__Instructions to follow__
An exact restatement of every record is required.

__Data provided__
• • • •
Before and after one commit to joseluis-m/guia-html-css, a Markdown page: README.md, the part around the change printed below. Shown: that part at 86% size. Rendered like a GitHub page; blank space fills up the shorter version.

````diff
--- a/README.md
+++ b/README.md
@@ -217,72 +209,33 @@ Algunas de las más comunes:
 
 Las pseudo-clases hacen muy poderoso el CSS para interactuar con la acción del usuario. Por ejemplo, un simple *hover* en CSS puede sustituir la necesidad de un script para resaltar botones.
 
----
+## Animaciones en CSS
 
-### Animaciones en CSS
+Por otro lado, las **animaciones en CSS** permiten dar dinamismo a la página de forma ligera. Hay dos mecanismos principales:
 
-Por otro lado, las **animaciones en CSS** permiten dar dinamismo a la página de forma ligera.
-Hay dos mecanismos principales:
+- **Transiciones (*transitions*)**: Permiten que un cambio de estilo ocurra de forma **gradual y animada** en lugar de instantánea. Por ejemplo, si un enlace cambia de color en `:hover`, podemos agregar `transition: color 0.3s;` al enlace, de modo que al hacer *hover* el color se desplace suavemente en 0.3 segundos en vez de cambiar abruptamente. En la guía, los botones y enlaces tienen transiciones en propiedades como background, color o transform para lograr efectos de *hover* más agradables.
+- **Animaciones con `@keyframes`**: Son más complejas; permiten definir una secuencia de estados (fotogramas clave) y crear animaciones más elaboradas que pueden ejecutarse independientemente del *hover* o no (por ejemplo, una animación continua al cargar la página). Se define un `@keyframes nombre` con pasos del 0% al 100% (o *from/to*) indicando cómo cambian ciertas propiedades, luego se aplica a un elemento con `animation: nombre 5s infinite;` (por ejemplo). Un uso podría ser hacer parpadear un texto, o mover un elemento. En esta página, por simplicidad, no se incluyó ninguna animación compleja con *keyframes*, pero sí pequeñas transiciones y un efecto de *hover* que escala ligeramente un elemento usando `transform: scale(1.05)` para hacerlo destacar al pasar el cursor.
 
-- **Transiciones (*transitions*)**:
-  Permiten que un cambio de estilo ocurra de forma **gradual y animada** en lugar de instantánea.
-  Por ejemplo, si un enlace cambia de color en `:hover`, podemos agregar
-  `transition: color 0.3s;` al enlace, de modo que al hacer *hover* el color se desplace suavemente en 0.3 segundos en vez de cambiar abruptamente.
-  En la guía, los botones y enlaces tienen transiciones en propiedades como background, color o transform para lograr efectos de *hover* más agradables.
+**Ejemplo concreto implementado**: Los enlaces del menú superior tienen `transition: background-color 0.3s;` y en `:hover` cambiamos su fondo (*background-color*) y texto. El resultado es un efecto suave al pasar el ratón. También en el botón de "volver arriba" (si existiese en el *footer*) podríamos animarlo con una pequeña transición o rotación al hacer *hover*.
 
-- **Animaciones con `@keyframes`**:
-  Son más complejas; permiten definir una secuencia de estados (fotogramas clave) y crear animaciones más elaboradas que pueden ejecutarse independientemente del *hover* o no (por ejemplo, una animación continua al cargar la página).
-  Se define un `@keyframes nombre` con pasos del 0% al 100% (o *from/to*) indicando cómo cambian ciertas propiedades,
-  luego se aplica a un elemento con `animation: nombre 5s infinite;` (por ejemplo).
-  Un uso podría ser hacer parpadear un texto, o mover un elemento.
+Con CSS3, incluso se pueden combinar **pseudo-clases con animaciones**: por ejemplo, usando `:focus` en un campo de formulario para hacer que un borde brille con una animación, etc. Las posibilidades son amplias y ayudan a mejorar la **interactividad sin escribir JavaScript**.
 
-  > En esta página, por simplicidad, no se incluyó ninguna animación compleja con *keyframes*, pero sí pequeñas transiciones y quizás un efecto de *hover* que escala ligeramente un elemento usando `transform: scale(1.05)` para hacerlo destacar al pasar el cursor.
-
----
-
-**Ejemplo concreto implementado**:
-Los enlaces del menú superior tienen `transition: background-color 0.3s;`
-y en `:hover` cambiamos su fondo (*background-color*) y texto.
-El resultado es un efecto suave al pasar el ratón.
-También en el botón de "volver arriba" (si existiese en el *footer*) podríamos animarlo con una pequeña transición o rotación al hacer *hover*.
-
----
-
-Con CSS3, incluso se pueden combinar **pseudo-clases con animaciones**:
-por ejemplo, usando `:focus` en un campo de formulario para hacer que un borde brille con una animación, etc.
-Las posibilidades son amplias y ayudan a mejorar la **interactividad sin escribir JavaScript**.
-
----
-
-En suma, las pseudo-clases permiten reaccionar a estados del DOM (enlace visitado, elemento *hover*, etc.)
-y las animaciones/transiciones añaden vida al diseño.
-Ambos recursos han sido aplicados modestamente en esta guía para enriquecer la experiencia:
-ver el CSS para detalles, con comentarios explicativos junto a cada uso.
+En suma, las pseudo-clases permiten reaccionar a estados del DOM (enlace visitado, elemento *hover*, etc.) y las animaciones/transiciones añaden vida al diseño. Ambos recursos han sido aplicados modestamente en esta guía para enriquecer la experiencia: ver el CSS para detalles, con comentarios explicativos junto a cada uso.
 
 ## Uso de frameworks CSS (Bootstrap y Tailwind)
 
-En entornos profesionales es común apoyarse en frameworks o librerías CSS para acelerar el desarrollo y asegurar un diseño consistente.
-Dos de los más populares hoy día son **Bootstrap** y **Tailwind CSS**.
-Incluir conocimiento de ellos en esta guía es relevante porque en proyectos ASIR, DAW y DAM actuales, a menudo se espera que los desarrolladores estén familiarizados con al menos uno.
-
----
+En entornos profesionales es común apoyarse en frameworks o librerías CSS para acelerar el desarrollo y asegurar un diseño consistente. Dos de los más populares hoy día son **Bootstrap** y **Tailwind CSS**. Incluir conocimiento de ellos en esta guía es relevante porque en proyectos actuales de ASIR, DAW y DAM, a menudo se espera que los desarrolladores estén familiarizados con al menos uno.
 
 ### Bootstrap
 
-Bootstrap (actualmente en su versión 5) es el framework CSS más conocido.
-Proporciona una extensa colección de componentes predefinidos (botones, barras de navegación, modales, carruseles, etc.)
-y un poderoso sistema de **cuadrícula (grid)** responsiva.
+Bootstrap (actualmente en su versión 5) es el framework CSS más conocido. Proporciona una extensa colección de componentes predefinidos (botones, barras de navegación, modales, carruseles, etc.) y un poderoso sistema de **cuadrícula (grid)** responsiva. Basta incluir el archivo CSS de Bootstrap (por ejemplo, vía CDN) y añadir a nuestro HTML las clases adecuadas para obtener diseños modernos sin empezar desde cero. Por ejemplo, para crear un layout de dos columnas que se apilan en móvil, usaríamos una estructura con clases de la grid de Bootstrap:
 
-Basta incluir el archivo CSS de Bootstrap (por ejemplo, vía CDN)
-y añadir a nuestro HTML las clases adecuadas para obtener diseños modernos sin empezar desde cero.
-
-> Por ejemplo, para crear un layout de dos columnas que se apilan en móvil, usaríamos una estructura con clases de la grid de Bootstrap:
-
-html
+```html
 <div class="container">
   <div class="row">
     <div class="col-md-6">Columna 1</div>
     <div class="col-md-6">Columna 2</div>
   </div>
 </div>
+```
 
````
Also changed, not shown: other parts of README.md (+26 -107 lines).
• • • •
__Output of the task__
Before and after one commit to joseluis-m/guia-html-css, a Markdown page: README.md, the part around the change printed below. Shown: that part at 86% size. Rendered like a GitHub page; blank space fills up the shorter version.

````diff
--- a/README.md
+++ b/README.md
@@ -217,72 +209,33 @@ Algunas de las más comunes:
 
 Las pseudo-clases hacen muy poderoso el CSS para interactuar con la acción del usuario. Por ejemplo, un simple *hover* en CSS puede sustituir la necesidad de un script para resaltar botones.
 
----
+## Animaciones en CSS
 
-### Animaciones en CSS
+Por otro lado, las **animaciones en CSS** permiten dar dinamismo a la página de forma ligera. Hay dos mecanismos principales:
 
-Por otro lado, las **animaciones en CSS** permiten dar dinamismo a la página de forma ligera.
-Hay dos mecanismos principales:
+- **Transiciones (*transitions*)**: Permiten que un cambio de estilo ocurra de forma **gradual y animada** en lugar de instantánea. Por ejemplo, si un enlace cambia de color en `:hover`, podemos agregar `transition: color 0.3s;` al enlace, de modo que al hacer *hover* el color se desplace suavemente en 0.3 segundos en vez de cambiar abruptamente. En la guía, los botones y enlaces tienen transiciones en propiedades como background, color o transform para lograr efectos de *hover* más agradables.
+- **Animaciones con `@keyframes`**: Son más complejas; permiten definir una secuencia de estados (fotogramas clave) y crear animaciones más elaboradas que pueden ejecutarse independientemente del *hover* o no (por ejemplo, una animación continua al cargar la página). Se define un `@keyframes nombre` con pasos del 0% al 100% (o *from/to*) indicando cómo cambian ciertas propiedades, luego se aplica a un elemento con `animation: nombre 5s infinite;` (por ejemplo). Un uso podría ser hacer parpadear un texto, o mover un elemento. En esta página, por simplicidad, no se incluyó ninguna animación compleja con *keyframes*, pero sí pequeñas transiciones y un efecto de *hover* que escala ligeramente un elemento usando `transform: scale(1.05)` para hacerlo destacar al pasar el cursor.
 
-- **Transiciones (*transitions*)**:
-  Permiten que un cambio de estilo ocurra de forma **gradual y animada** en lugar de instantánea.
-  Por ejemplo, si un enlace cambia de color en `:hover`, podemos agregar
-  `transition: color 0.3s;` al enlace, de modo que al hacer *hover* el color se desplace suavemente en 0.3 segundos en vez de cambiar abruptamente.
-  En la guía, los botones y enlaces tienen transiciones en propiedades como background, color o transform para lograr efectos de *hover* más agradables.
+**Ejemplo concreto implementado**: Los enlaces del menú superior tienen `transition: background-color 0.3s;` y en `:hover` cambiamos su fondo (*background-color*) y texto. El resultado es un efecto suave al pasar el ratón. También en el botón de "volver arriba" (si existiese en el *footer*) podríamos animarlo con una pequeña transición o rotación al hacer *hover*.
 
-- **Animaciones con `@keyframes`**:
-  Son más complejas; permiten definir una secuencia de estados (fotogramas clave) y crear animaciones más elaboradas que pueden ejecutarse independientemente del *hover* o no (por ejemplo, una animación continua al cargar la página).
-  Se define un `@keyframes nombre` con pasos del 0% al 100% (o *from/to*) indicando cómo cambian ciertas propiedades,
-  luego se aplica a un elemento con `animation: nombre 5s infinite;` (por ejemplo).
-  Un uso podría ser hacer parpadear un texto, o mover un elemento.
+Con CSS3, incluso se pueden combinar **pseudo-clases con animaciones**: por ejemplo, usando `:focus` en un campo de formulario para hacer que un borde brille con una animación, etc. Las posibilidades son amplias y ayudan a mejorar la **interactividad sin escribir JavaScript**.
 
-  > En esta página, por simplicidad, no se incluyó ninguna animación compleja con *keyframes*, pero sí pequeñas transiciones y quizás un efecto de *hover* que escala ligeramente un elemento usando `transform: scale(1.05)` para hacerlo destacar al pasar el cursor.
-
----
-
-**Ejemplo concreto implementado**:
-Los enlaces del menú superior tienen `transition: background-color 0.3s;`
-y en `:hover` cambiamos su fondo (*background-color*) y texto.
-El resultado es un efecto suave al pasar el ratón.
-También en el botón de "volver arriba" (si existiese en el *footer*) podríamos animarlo con una pequeña transición o rotación al hacer *hover*.
-
----
-
-Con CSS3, incluso se pueden combinar **pseudo-clases con animaciones**:
-por ejemplo, usando `:focus` en un campo de formulario para hacer que un borde brille con una animación, etc.
-Las posibilidades son amplias y ayudan a mejorar la **interactividad sin escribir JavaScript**.
-
----
-
-En suma, las pseudo-clases permiten reaccionar a estados del DOM (enlace visitado, elemento *hover*, etc.)
-y las animaciones/transiciones añaden vida al diseño.
-Ambos recursos han sido aplicados modestamente en esta guía para enriquecer la experiencia:
-ver el CSS para detalles, con comentarios explicativos junto a cada uso.
+En suma, las pseudo-clases permiten reaccionar a estados del DOM (enlace visitado, elemento *hover*, etc.) y las animaciones/transiciones añaden vida al diseño. Ambos recursos han sido aplicados modestamente en esta guía para enriquecer la experiencia: ver el CSS para detalles, con comentarios explicativos junto a cada uso.
 
 ## Uso de frameworks CSS (Bootstrap y Tailwind)
 
-En entornos profesionales es común apoyarse en frameworks o librerías CSS para acelerar el desarrollo y asegurar un diseño consistente.
-Dos de los más populares hoy día son **Bootstrap** y **Tailwind CSS**.
-Incluir conocimiento de ellos en esta guía es relevante porque en proyectos ASIR, DAW y DAM actuales, a menudo se espera que los desarrolladores estén familiarizados con al menos uno.
-
----
+En entornos profesionales es común apoyarse en frameworks o librerías CSS para acelerar el desarrollo y asegurar un diseño consistente. Dos de los más populares hoy día son **Bootstrap** y **Tailwind CSS**. Incluir conocimiento de ellos en esta guía es relevante porque en proyectos actuales de ASIR, DAW y DAM, a menudo se espera que los desarrolladores estén familiarizados con al menos uno.
 
 ### Bootstrap
 
-Bootstrap (actualmente en su versión 5) es el framework CSS más conocido.
-Proporciona una extensa colección de componentes predefinidos (botones, barras de navegación, modales, carruseles, etc.)
-y un poderoso sistema de **cuadrícula (grid)** responsiva.
+Bootstrap (actualmente en su versión 5) es el framework CSS más conocido. Proporciona una extensa colección de componentes predefinidos (botones, barras de navegación, modales, carruseles, etc.) y un poderoso sistema de **cuadrícula (grid)** responsiva. Basta incluir el archivo CSS de Bootstrap (por ejemplo, vía CDN) y añadir a nuestro HTML las clases adecuadas para obtener diseños modernos sin empezar desde cero. Por ejemplo, para crear un layout de dos columnas que se apilan en móvil, usaríamos una estructura con clases de la grid de Bootstrap:
 
-Basta incluir el archivo CSS de Bootstrap (por ejemplo, vía CDN)
-y añadir a nuestro HTML las clases adecuadas para obtener diseños modernos sin empezar desde cero.
-
-> Por ejemplo, para crear un layout de dos columnas que se apilan en móvil, usaríamos una estructura con clases de la grid de Bootstrap:
-
-html
+```html
 <div class="container">
   <div class="row">
     <div class="col-md-6">Columna 1</div>
     <div class="col-md-6">Columna 2</div>
   </div>
 </div>
+```
 
````
Also changed, not shown: other parts of README.md (+26 -107 lines).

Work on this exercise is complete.